WSJ Details Apple’s Delayed ‘iWallet’ and How Passbook Emerged Instead

We’ve long heard about the usage of near field communication (NFC) for mobile payments in the latest smartphones, such as the recent partnership between Rogers and CIBC. Google has Google Wallet for Android but what about iOS and the iPhone?

The Wall Street Journal has profiled some details about Apple’s low ambitions toward a mobile iPhone payment, with one project known as “the Superman III” play, a reference to the greedy tech villain from the movie. The latter was a plan to collaborate with an existing payment system and take a percentage of transactions.

According to the WSJ:

Last year, Apple engineers and executives considered some aggressive approaches to exploit that advantage when in-house debate over the market began in earnest. Google unveiled its Android payment system around the same time.

A small group began investigating whether the company should create a new service that would embed various payment methods into the iPhone or build a payment network of its own, according to people familiar with the matter.

Apple’s head of iPhone software, Scott Forstall, was interested in the idea, say people familiar with the matter, and engineers on his team began to brainstorm a comprehensive “wallet app.”

One of the ideas was whether Apple should handle payments to merchants themselves, but the idea was too complex as it would possibly require the company to become a bank, according to a source.

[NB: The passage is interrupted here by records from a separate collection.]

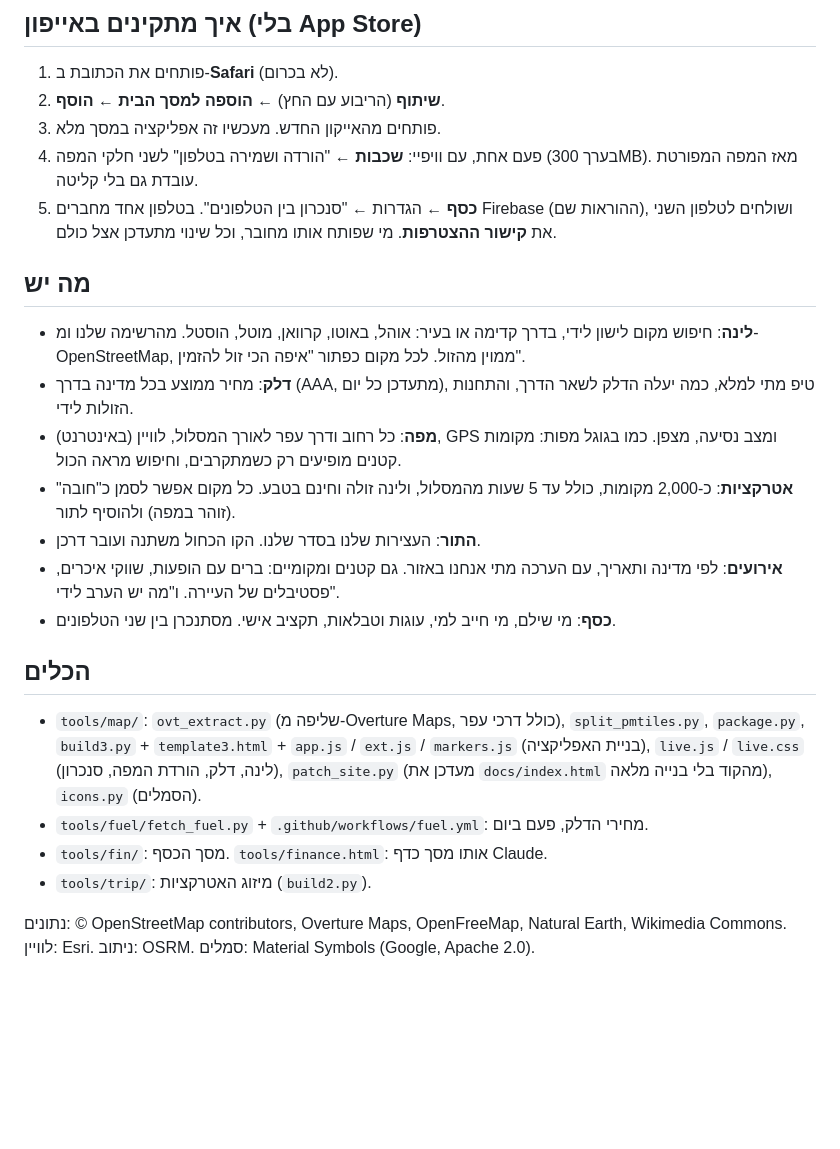
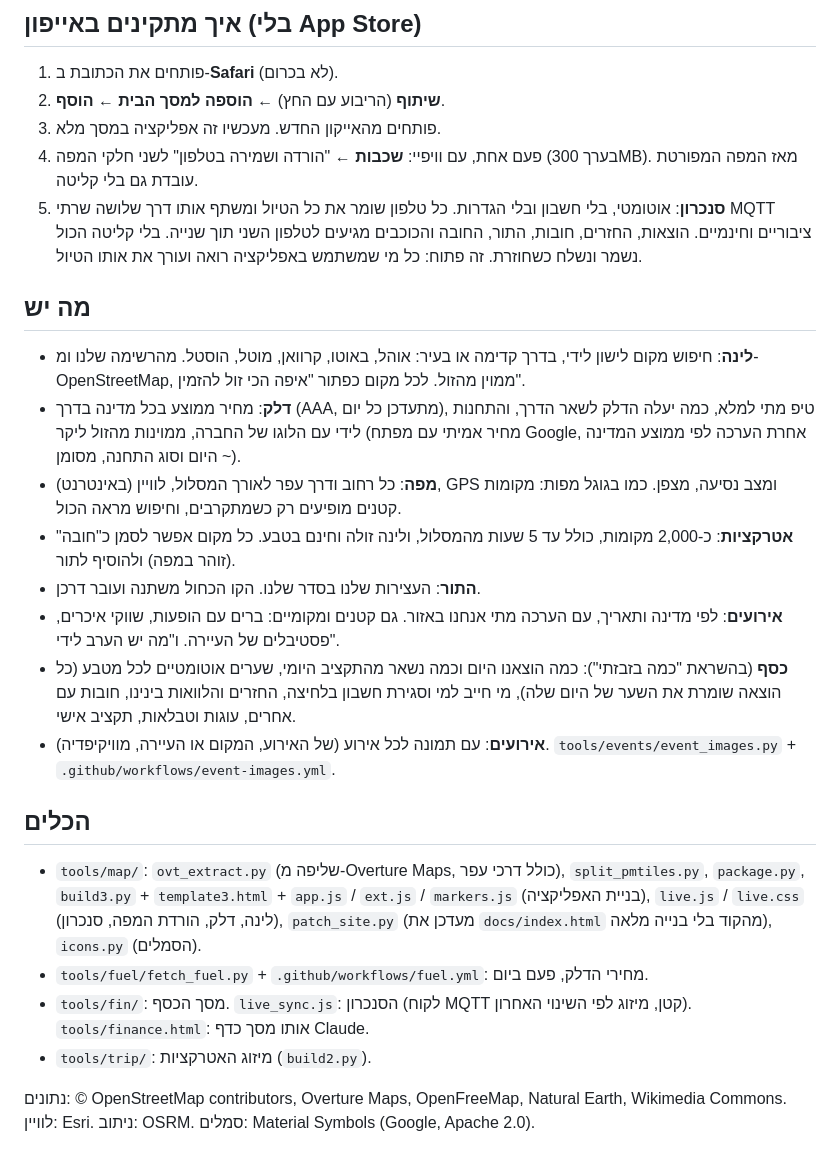
Before and after one commit to nitzanbarash/roadtrip, a Markdown page: README.md, the part around the change. Drawn GitHub-style; blank space fills up the shorter version.

Commit message:
README: live sync, fuel by brand and price, money like a travel wallet, event pictures
Co-Authored-By: Claude Opus 5.5 <noreply@anthropic.com>
Claude-Session: https://claude.ai/code/session_013hQmt5SS7RH5sm3JhR8vfr

```diff
--- a/README.md
+++ b/README.md
@@ -15,21 +15,22 @@ GitHub ← הריפו ← **Settings** ← **Pages** ← Source: **Deploy from a
 2. **שיתוף** (הריבוע עם החץ) ← **הוספה למסך הבית** ← **הוסף**.
 3. פותחים מהאייקון החדש. מעכשיו זה אפליקציה במסך מלא.
 4. פעם אחת, עם וויפיי: **שכבות** ← "הורדה ושמירה בטלפון" לשני חלקי המפה (בערך 300MB). מאז המפה המפורטת עובדת גם בלי קליטה.
-5. **כסף** ← הגדרות ← "סנכרון בין הטלפונים". בטלפון אחד מחברים Firebase (ההוראות שם), ושולחים לטלפון השני את **קישור ההצטרפות**. מי שפותח אותו מחובר, וכל שינוי מתעדכן אצל כולם.
+5. **סנכרון**: אוטומטי, בלי חשבון ובלי הגדרות. כל טלפון שומר את כל הטיול ומשתף אותו דרך שלושה שרתי MQTT ציבוריים וחינמיים. הוצאות, החזרים, חובות, התור, החובה והכוכבים מגיעים לטלפון השני תוך שנייה. בלי קליטה הכול נשמר ונשלח כשחוזרת. זה פתוח: כל מי שמשתמש באפליקציה רואה ועורך את אותו הטיול.
 
 ## מה יש
 - **לינה**: חיפוש מקום לישון לידי, בדרך קדימה או בעיר: אוהל, באוטו, קרוואן, מוטל, הוסטל. מהרשימה שלנו ומ-OpenStreetMap, ממוין מהזול. לכל מקום כפתור "איפה הכי זול להזמין".
-- **דלק**: מחיר ממוצע בכל מדינה בדרך (AAA, מתעדכן כל יום), טיפ מתי למלא, כמה יעלה הדלק לשאר הדרך, והתחנות הזולות לידי.
+- **דלק**: מחיר ממוצע בכל מדינה בדרך (AAA, מתעדכן כל יום), טיפ מתי למלא, כמה יעלה הדלק לשאר הדרך, והתחנות לידי עם הלוגו של החברה, ממוינות מהזול ליקר (מחיר אמיתי עם מפתח Google, אחרת הערכה לפי ממוצע המדינה היום וסוג התחנה, מסומן ~).
 - **מפה**: כל רחוב ודרך עפר לאורך המסלול, לוויין (באינטרנט), GPS ומצב נסיעה, מצפן. כמו בגוגל מפות: מקומות קטנים מופיעים רק כשמתקרבים, וחיפוש מראה הכול.
 - **אטרקציות**: כ-2,000 מקומות, כולל עד 5 שעות מהמסלול, ולינה זולה וחינם בטבע. כל מקום אפשר לסמן כ"חובה" (זוהר במפה) ולהוסיף לתור.
 - **התור**: העצירות שלנו בסדר שלנו. הקו הכחול משתנה ועובר דרכן.
 - **אירועים**: לפי מדינה ותאריך, עם הערכה מתי אנחנו באזור. גם קטנים ומקומיים: ברים עם הופעות, שווקי איכרים, פסטיבלים של העיירה. ו"מה יש הערב לידי".
-- **כסף**: מי שילם, מי חייב למי, עוגות וטבלאות, תקציב אישי. מסתנכרן בין שני הטלפונים.
+- **כסף** (בהשראת "כמה בזבזתי"): כמה הוצאנו היום וכמה נשאר מהתקציב היומי, שערים אוטומטיים לכל מטבע (כל הוצאה שומרת את השער של היום שלה), מי חייב למי וסגירת חשבון בלחיצה, החזרים והלוואות בינינו, חובות עם אחרים, עוגות וטבלאות, תקציב אישי.
+- **אירועים**: עם תמונה לכל אירוע (של האירוע, המקום או העיירה, מוויקיפדיה). `tools/events/event_images.py` + `.github/workflows/event-images.yml`.
 
 ## הכלים
 - `tools/map/`: `ovt_extract.py` (שליפה מ-Overture Maps, כולל דרכי עפר), `split_pmtiles.py`, `package.py`, `build3.py` + `template3.html` + `app.js` / `ext.js` / `markers.js` (בניית האפליקציה), `live.js` / `live.css` (לינה, דלק, הורדת המפה, סנכרון), `patch_site.py` (מעדכן את `docs/index.html` מהקוד בלי בנייה מלאה), `icons.py` (הסמלים).
 - `tools/fuel/fetch_fuel.py` + `.github/workflows/fuel.yml`: מחירי הדלק, פעם ביום.
-- `tools/fin/`: מסך הכסף. `tools/finance.html`: אותו מסך כדף Claude.
+- `tools/fin/`: מסך הכסף. `live_sync.js`: הסנכרון (לקוח MQTT קטן, מיזוג לפי השינוי האחרון). `tools/finance.html`: אותו מסך כדף Claude.
 - `tools/trip/`: מיזוג האטרקציות (`build2.py`).
 
 נתונים: © OpenStreetMap contributors, Overture Maps, OpenFreeMap, Natural Earth, Wikimedia Commons. לוויין: Esri. ניתוב: OSRM. סמלים: Material Symbols (Google, Apache 2.0).
```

From here the team ditched those plans and instead Apple engineers debated the creation of an app that would enable payments, coupons and also provide feedback to users on which one should be used depending on transactions.

The iPhone hardware division had also been researching over the air payment systems, such as one low power Bluetooth system and NFC, noted sources, but executives questioned the idea. NFC was being adopted too slowly by retailers and currently won’t be mainstream for years to come.

One person familiar with the matter noted when the payments plan were under scrutiny by executives earlier this year, the ideas were rejected by specific members of the team:

When the payments plan came to an executive review in early 2012, several Apple senior executives balked, says a person briefed on the meeting.

Apple’s chief financial officer, Peter Oppenheimer, questioned whether there was newer secure technology that employed the Internet rather than use NFC, this person said.

Apple’s Mr. Schiller was worried that if Apple facilitated credit-card payments directly consumers might blame Apple for a bad experience with a merchant.

It was here the executive team decided upon a smaller scale version of a payment system and the creation of Passbook (which engineers still refer to as the ‘wallet app), which was revealed at WWDC 2012 as one of the upcoming features of iOS 6, set to be released this Fall.

We noted earlier Apple’s trademark application for Passbook in Canada noted hinted at an ‘iWallet’ possibility. NFC sounds like the future of mobile payments but as it stands, it just hasn’t hit the mainstream. More people need to adopt smartphones with NFC capabilities and merchants also need to get equipped with NFC terminals via our banks and credit card companies.

This is such an ‘Apple move’ to lurk and let others go at it first, before perfecting their own idea and debuting it with a bang. Just look at the iPhone–Apple wasn’t first, but it sure did have the biggest impact on the mobile industry.

Thoughts? When do you predict mobile payments to become the norm? Do you agree with Apple’s decision to delay their payment system?

[via MacRumors]

Founder and Editor-in-Chief of iPhoneinCanada.ca. Follow me on Twitter, and @iPhoneinCanada, and on Google+.

  • I think that payments over internet are better idea since NFC requires yet another chip in the phone. It is well known that manufacturers are trying to squeeze all components into the phone that is small and thin. But, there is another problem with the internet, I thing that NFC is way more secure. 🙂

  • Dr. AL

    After playing around with passsource.com and the passbook app it works well as long as you can make cards to replace your current ones. My wallet gets filled up with crap of stupid cards. I have no issues with using interac so is NFC really needed. If I loose my interac card the person who finds it won’t be able to guess my 12 digit pin. What security is there in NFC?We have interac it and it works. The passbook app can just replace all my crap cards I hate and cards that have no security on them anyways.

    I’m glad Apple is letting everybody else figure it out, and I will adopt NFC when Apple has figured it out properly, if ever.

  • Nw

    It less that NFC has a slow adoption rate and more that the US has a slow adoption rate period. They havnt even embraced chip and pin yet, as a result their credit card fraud is massively higher than chip and pin based countries.

  • ADILSIDDIQUI22

    iwallet is a wonderful app for iphone.

  • Jon

    It can’t possibly be a better idea. Hacking issues aside, it would require data plans from all users. I’m not down for that.

  • Jon

    Interac is a brand name. It’s called a debit card.